You can run this bash command, to see which devices have the ability to be reset once unresponsive.

for iommu_group in $(find /sys/kernel/iommu_groups/ -maxdepth 1 -mindepth 1 -type d);do echo "IOMMU group $(basename "$iommu_group")"; for device in $(\ls -1 "$iommu_group"/devices/); do if [[ -e "$iommu_group"/devices/"$device"/reset ]]; then echo -n "[RESET]"; fi; echo -n $'\t';lspci -nns "$device"; done; done

If you pass through a PCI-E device that isn’t listed as having a reset file, in the PCI device sysfs node, you need to make sure to add startup/shutdown scripts in the Guest OS for the said device. Otherwise the passed-through device will become unresponsive and require the host machine to be power cycled.


#9

Do Linux or Mac guest suffer from this problem also?


#10

I didn’t post a guide for Linux/Mac guests because there are plenty of guides out there for adding startup/shutdown scripts for devices on UNIX based systems. Anyway, a lot of linux distros that I’ve used with passthroughed devices are actually well behaved and don’t have sloppy startup/shutdown procedures… Windows does not.


#11

Nono, that’s not what I meant :smiley: I didn’t mean to reset it from the host. What I mean is would you be able to deinitialise and reset the GPU in the guest and then be able to initialise it in the host. If you could then deinitialise and reset it in the host, would you be able to initialise it again in the guest?


#12

I don’t see why you couldn’t. I have never tried it. But… I vaguely remember (while I was searching around for the root cause and possible solutions to the non-responsive GPU problem) coming across some docs and spreadsheets, on Google Docs of all places, where people were discussing doing exactly what you are describing on laptops that had only one GPU.


#13

Hmmm… that might actually be a possibility to play both native linux games and windows games on passthrough without the need to buy 2 expensive gaming cards and having one of them unused at every given time… mmmhhhh :thinking:

On a sidenote… @wendell ping


#14

I thought the RX cards didn’t suffer from the bus reset issue. Mine doesn’t.


#15

I think wendell said in the NPT bug stream/video that it doesn’t affect every manufacturer. Supposedly you can even get competing manufacturer’s vBIOS and flash that and fix it sometimes.


#16

Nice. Ejecting the GPU via “safely remove devices” is a workaround that has been functional at times, I used it some time ago with a Radeon 7790. This looks like the same principle, but you managed to automatise it.


#17

So I tried to follow these steps on my system, but apparently Windows 10 Home doesn’t even have gpedit.msc. So…yeah. I’m a Linux guy so I’m kind of stuck on that step. I have no idea how else you might do it.

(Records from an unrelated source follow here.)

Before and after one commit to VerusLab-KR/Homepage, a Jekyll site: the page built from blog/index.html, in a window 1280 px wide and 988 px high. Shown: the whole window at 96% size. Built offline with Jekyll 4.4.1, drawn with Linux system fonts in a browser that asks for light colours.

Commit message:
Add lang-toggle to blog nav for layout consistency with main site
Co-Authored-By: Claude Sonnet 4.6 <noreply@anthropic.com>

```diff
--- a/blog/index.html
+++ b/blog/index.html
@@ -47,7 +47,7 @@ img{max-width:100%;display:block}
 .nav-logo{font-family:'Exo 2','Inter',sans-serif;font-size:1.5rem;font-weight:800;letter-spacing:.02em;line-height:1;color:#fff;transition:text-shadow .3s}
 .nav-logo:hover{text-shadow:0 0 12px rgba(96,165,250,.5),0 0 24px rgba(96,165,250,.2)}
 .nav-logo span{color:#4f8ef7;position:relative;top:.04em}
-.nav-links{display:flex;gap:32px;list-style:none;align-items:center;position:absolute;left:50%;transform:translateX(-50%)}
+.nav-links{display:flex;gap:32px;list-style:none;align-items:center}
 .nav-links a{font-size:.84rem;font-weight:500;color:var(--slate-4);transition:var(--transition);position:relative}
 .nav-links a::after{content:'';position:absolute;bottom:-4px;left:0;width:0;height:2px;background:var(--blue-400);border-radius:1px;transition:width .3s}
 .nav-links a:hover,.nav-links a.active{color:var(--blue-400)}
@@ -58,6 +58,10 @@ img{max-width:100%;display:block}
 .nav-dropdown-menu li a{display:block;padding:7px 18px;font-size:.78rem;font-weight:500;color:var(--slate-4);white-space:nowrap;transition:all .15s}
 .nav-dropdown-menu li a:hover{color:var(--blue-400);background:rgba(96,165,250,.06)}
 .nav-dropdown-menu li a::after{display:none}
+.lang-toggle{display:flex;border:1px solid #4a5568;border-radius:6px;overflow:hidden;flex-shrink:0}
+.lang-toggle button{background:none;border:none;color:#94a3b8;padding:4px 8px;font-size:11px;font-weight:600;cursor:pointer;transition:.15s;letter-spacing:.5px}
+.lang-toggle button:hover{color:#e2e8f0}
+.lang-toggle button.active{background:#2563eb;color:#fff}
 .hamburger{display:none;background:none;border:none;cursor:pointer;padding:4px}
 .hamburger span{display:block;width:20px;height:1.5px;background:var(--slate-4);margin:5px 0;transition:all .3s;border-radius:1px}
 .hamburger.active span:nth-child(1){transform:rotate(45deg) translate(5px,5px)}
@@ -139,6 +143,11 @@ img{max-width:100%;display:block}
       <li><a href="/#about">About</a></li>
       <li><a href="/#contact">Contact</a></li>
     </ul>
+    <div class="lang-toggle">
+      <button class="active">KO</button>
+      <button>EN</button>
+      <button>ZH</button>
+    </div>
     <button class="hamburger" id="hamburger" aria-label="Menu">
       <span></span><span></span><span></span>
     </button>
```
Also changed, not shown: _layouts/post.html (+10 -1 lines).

#18

Yes, Group Policies are a Pro thing.


#19

I had issues with my Gigabyte G1 RX480, I think flashing the RX580 mod helped there. Not sure if this was directly related to the reset bug, because the VM continued to run several seconds after reaching the GUI.

More interestingly, I encountered a different bug again when upgrading to beta drivers of earlier this month, causing the host to lock up on the second time I booted the VM, immediatly when windows switches from bootscreen to GUI. The card is in the primary slot, therefore already initialized by the UEFI before VFIO claims it, booting the VM a first time still worked fine. Reverting to the stable driver fixed this. This tells us, that even an apperantly non-buggy card/VBIOS is left in a wired state after a reset.


#20

Apparently. But it’s a bit ridiculous that you would need that just to have startup/shutdown scripts. Is there any other way to do it?

I mean, I only use Windows for gaming and…wait, there is no ‘and’. It’s literally just gaming. Thus I can’t really see much value in Pro…